### ASSIGNED TASK
Each of the following records is to be printed verbatim.

DATA FOR THIS TASK below:

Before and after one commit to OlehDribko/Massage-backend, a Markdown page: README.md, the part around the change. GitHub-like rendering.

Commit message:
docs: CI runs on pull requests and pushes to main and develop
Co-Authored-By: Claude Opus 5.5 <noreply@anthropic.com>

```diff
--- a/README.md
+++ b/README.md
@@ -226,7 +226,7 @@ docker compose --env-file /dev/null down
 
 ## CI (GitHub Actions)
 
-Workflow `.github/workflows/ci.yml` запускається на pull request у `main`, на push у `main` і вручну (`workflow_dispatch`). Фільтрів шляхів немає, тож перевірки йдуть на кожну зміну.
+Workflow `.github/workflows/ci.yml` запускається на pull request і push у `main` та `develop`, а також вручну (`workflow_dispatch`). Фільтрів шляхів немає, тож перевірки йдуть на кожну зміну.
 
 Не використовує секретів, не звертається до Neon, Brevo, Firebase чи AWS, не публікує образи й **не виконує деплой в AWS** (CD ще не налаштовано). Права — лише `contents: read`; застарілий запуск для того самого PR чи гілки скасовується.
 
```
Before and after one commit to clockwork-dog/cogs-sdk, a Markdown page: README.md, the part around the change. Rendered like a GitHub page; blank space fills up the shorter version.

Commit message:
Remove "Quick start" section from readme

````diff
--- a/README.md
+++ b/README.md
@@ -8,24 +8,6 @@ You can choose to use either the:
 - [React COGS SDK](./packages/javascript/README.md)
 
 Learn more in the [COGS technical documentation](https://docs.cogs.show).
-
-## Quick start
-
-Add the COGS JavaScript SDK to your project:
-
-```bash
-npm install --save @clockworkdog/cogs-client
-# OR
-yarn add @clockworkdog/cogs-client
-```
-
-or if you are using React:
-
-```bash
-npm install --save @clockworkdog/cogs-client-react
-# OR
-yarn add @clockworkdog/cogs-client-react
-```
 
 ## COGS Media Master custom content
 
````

End of DATA FOR THIS TASK.

### EXERCISE ANSWER
Before and after one commit to OlehDribko/Massage-backend, a Markdown page: README.md, the part around the change. GitHub-like rendering.

Commit message:
docs: CI runs on pull requests and pushes to main and develop
Co-Authored-By: Claude Opus 5.5 <noreply@anthropic.com>

```diff
--- a/README.md
+++ b/README.md
@@ -226,7 +226,7 @@ docker compose --env-file /dev/null down
 
 ## CI (GitHub Actions)
 
-Workflow `.github/workflows/ci.yml` запускається на pull request у `main`, на push у `main` і вручну (`workflow_dispatch`). Фільтрів шляхів немає, тож перевірки йдуть на кожну зміну.
+Workflow `.github/workflows/ci.yml` запускається на pull request і push у `main` та `develop`, а також вручну (`workflow_dispatch`). Фільтрів шляхів немає, тож перевірки йдуть на кожну зміну.
 
 Не використовує секретів, не звертається до Neon, Brevo, Firebase чи AWS, не публікує образи й **не виконує деплой в AWS** (CD ще не налаштовано). Права — лише `contents: read`; застарілий запуск для того самого PR чи гілки скасовується.
 
```
Before and after one commit to clockwork-dog/cogs-sdk, a Markdown page: README.md, the part around the change. Rendered like a GitHub page; blank space fills up the shorter version.

Commit message:
Remove "Quick start" section from readme

````diff
--- a/README.md
+++ b/README.md
@@ -8,24 +8,6 @@ You can choose to use either the:
 - [React COGS SDK](./packages/javascript/README.md)
 
 Learn more in the [COGS technical documentation](https://docs.cogs.show).
-
-## Quick start
-
-Add the COGS JavaScript SDK to your project:
-
-```bash
-npm install --save @clockworkdog/cogs-client
-# OR
-yarn add @clockworkdog/cogs-client
-```
-
-or if you are using React:
-
-```bash
-npm install --save @clockworkdog/cogs-client-react
-# OR
-yarn add @clockworkdog/cogs-client-react
-```
 
 ## COGS Media Master custom content
 
````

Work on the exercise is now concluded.